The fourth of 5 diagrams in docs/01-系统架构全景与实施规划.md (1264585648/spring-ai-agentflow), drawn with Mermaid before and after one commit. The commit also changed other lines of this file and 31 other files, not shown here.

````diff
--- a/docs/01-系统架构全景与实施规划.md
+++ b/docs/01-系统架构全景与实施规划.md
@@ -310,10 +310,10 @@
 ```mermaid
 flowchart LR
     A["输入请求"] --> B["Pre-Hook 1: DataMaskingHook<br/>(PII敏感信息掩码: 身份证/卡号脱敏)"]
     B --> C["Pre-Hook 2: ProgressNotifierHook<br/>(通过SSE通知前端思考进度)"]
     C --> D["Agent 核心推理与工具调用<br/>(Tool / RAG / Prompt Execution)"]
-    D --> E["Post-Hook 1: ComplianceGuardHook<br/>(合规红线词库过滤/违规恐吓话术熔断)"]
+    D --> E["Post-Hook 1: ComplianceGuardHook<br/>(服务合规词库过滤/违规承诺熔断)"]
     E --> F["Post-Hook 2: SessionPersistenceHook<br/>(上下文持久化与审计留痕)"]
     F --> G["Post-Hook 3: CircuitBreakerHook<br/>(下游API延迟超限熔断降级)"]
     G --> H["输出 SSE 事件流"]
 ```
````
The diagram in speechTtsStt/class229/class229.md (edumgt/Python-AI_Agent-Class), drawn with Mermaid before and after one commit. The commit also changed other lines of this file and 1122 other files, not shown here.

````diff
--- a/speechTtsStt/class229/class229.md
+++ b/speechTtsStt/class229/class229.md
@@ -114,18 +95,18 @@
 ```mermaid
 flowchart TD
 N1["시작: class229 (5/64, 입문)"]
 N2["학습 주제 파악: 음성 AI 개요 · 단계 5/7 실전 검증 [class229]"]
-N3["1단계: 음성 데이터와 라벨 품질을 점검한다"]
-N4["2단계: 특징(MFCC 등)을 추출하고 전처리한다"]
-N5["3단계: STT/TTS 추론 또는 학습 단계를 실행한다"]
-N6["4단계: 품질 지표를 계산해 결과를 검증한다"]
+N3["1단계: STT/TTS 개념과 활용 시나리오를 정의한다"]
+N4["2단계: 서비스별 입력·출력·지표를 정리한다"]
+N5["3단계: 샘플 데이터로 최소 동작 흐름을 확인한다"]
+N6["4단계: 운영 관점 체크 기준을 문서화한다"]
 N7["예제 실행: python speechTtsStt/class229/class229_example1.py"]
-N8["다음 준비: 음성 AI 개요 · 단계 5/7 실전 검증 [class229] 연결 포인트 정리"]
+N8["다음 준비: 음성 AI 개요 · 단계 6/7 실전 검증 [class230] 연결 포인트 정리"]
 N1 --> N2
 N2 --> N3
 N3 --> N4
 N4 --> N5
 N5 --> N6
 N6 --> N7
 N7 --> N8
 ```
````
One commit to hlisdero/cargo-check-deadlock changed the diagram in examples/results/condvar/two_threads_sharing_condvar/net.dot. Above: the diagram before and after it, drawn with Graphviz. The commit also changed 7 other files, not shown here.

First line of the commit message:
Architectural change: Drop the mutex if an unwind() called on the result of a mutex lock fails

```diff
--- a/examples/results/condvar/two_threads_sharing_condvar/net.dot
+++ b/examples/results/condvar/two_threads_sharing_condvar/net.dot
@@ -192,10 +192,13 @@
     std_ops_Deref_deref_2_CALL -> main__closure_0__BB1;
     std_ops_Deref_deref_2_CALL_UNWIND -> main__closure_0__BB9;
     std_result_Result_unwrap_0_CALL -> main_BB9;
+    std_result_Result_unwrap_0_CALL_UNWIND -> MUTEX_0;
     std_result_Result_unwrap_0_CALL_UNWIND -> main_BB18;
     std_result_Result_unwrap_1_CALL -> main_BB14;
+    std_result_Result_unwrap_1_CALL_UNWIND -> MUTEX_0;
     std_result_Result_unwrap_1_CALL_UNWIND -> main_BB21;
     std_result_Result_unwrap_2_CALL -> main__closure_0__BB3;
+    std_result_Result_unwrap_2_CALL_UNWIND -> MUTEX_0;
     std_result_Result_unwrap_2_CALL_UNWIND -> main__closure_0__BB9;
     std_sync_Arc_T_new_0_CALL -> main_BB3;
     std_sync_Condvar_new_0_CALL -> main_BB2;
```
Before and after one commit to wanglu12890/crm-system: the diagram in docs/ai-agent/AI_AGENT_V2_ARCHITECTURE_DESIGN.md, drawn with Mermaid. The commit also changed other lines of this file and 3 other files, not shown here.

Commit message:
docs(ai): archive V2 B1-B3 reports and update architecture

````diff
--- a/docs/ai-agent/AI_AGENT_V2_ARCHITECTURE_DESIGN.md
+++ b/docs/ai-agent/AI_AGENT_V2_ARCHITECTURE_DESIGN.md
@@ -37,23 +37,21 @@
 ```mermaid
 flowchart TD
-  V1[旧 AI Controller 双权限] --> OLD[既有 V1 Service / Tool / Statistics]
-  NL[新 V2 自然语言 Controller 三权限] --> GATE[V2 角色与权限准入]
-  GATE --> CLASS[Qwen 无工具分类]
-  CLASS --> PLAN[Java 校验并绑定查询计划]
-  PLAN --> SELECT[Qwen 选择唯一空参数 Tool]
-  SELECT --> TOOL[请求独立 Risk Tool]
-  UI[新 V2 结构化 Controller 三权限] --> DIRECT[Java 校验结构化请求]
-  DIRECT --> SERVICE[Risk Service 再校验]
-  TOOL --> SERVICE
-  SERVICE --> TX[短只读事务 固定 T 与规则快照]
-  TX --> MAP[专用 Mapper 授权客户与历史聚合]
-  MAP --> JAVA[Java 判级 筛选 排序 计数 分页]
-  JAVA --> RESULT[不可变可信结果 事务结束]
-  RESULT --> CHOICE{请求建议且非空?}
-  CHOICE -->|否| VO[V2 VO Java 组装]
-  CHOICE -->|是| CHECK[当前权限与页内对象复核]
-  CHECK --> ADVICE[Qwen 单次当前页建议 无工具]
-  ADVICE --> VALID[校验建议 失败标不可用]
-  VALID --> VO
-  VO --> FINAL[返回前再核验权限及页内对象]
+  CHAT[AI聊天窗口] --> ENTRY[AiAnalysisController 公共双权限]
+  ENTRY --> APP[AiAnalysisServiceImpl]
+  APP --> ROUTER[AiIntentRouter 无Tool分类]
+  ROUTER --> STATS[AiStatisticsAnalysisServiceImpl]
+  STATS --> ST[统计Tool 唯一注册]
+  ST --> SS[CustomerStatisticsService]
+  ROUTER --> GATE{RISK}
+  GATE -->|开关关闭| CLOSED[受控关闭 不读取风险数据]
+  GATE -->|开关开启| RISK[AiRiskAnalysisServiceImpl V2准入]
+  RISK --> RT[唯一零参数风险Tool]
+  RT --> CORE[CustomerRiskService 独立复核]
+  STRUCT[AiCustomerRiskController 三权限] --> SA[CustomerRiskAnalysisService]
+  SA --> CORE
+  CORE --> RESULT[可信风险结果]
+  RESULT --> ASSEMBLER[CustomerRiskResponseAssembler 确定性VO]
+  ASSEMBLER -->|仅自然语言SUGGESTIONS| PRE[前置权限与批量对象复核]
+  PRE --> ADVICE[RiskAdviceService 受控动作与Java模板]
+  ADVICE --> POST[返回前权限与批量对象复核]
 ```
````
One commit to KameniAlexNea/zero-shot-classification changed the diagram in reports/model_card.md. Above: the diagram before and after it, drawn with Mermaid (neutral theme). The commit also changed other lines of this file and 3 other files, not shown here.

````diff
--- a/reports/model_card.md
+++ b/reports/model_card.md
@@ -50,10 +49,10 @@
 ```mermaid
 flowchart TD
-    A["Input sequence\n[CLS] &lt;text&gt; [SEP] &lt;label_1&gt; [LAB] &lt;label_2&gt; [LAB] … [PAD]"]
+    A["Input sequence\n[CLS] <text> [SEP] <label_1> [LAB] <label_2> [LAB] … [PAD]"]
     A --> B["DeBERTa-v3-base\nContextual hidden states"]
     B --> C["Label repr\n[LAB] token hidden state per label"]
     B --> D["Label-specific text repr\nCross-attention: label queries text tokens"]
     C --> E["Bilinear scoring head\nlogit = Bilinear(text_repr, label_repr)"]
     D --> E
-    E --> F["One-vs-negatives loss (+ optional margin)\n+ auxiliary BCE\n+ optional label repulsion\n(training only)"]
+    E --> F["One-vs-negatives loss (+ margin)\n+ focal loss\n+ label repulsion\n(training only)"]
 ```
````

## How to complete this task
Show all lines from the entries that hold "Hook".

## Output
     A["输入请求"] --> B["Pre-Hook 1: DataMaskingHook<br/>(PII敏感信息掩码: 身份证/卡号脱敏)"]
     B --> C["Pre-Hook 2: ProgressNotifierHook<br/>(通过SSE通知前端思考进度)"]
-    D --> E["Post-Hook 1: ComplianceGuardHook<br/>(合规红线词库过滤/违规恐吓话术熔断)"]
+    D --> E["Post-Hook 1: ComplianceGuardHook<br/>(服务合规词库过滤/违规承诺熔断)"]
     E --> F["Post-Hook 2: SessionPersistenceHook<br/>(上下文持久化与审计留痕)"]
     F --> G["Post-Hook 3: CircuitBreakerHook<br/>(下游API延迟超限熔断降级)"]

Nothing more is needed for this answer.